[[ Provided entries, beginning ]]
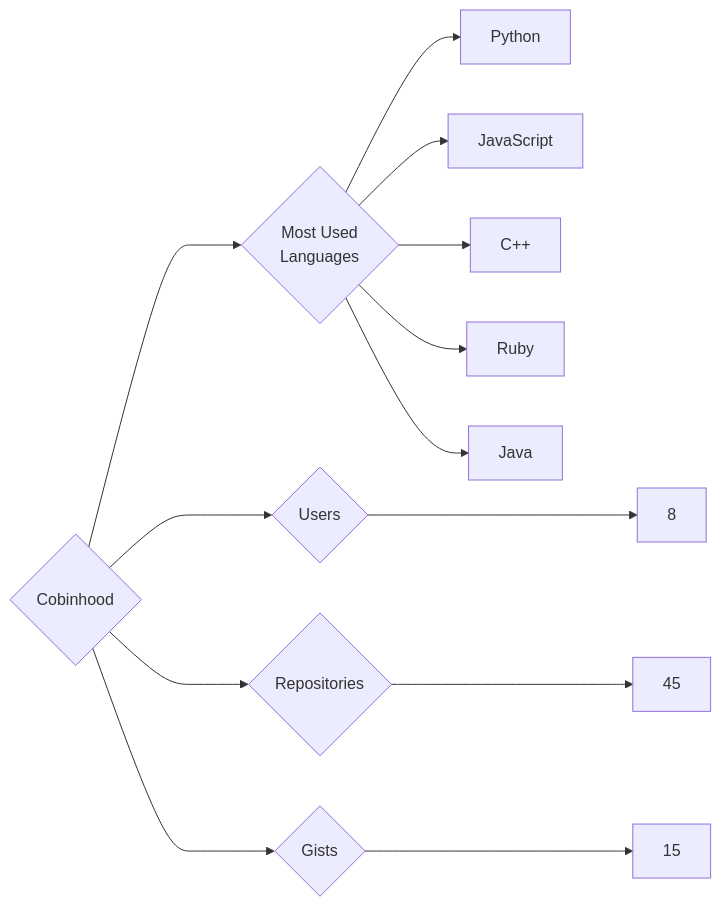
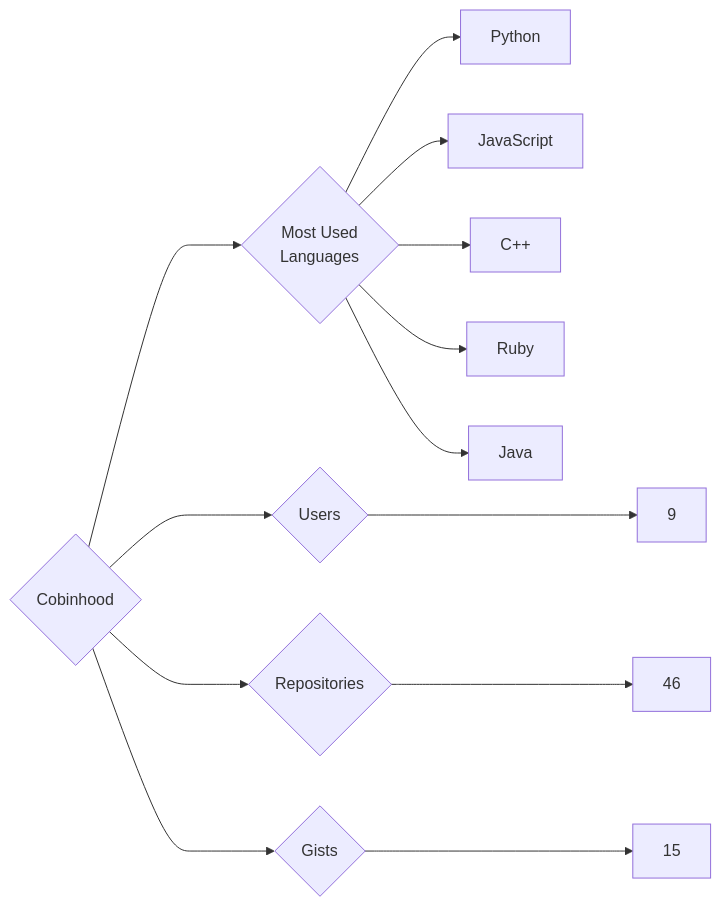
Before and after one commit to trickest/insiders: the diagram in targets/Cobinhood/README.md, drawn with Mermaid. The commit also changed 1120 other files, not shown here.

````diff
--- a/targets/Cobinhood/README.md
+++ b/targets/Cobinhood/README.md
@@ -3,13 +3,13 @@
 ```mermaid
 graph LR
 COMPANY_NAME{Cobinhood}
-COMPANY_NAME ---> U{Users} ---> UN[8]
-COMPANY_NAME ---> R{Repositories} ---> RN[45]
+COMPANY_NAME ---> U{Users} ---> UN[9]
+COMPANY_NAME ---> R{Repositories} ---> RN[46]
 COMPANY_NAME ---> G{Gists} ---> GN[15]
 COMPANY_NAME ---> ML{Most Used<br>Languages}
 ML --> Python[Python]
 ML --> JavaScript[JavaScript]
 ML --> C++[C++]
 ML --> Ruby[Ruby]
 ML --> Java[Java]
 ```
````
[[ Provided entries, end ]]
*How to complete this task*
The data above should be restated exactly, with its images dropped.

*Answer space*
Before and after one commit to trickest/insiders: the diagram in targets/Cobinhood/README.md, drawn with Mermaid. The commit also changed 1120 other files, not shown here.

````diff
--- a/targets/Cobinhood/README.md
+++ b/targets/Cobinhood/README.md
@@ -3,13 +3,13 @@
 ```mermaid
 graph LR
 COMPANY_NAME{Cobinhood}
-COMPANY_NAME ---> U{Users} ---> UN[8]
-COMPANY_NAME ---> R{Repositories} ---> RN[45]
+COMPANY_NAME ---> U{Users} ---> UN[9]
+COMPANY_NAME ---> R{Repositories} ---> RN[46]
 COMPANY_NAME ---> G{Gists} ---> GN[15]
 COMPANY_NAME ---> ML{Most Used<br>Languages}
 ML --> Python[Python]
 ML --> JavaScript[JavaScript]
 ML --> C++[C++]
 ML --> Ruby[Ruby]
 ML --> Java[Java]
 ```
````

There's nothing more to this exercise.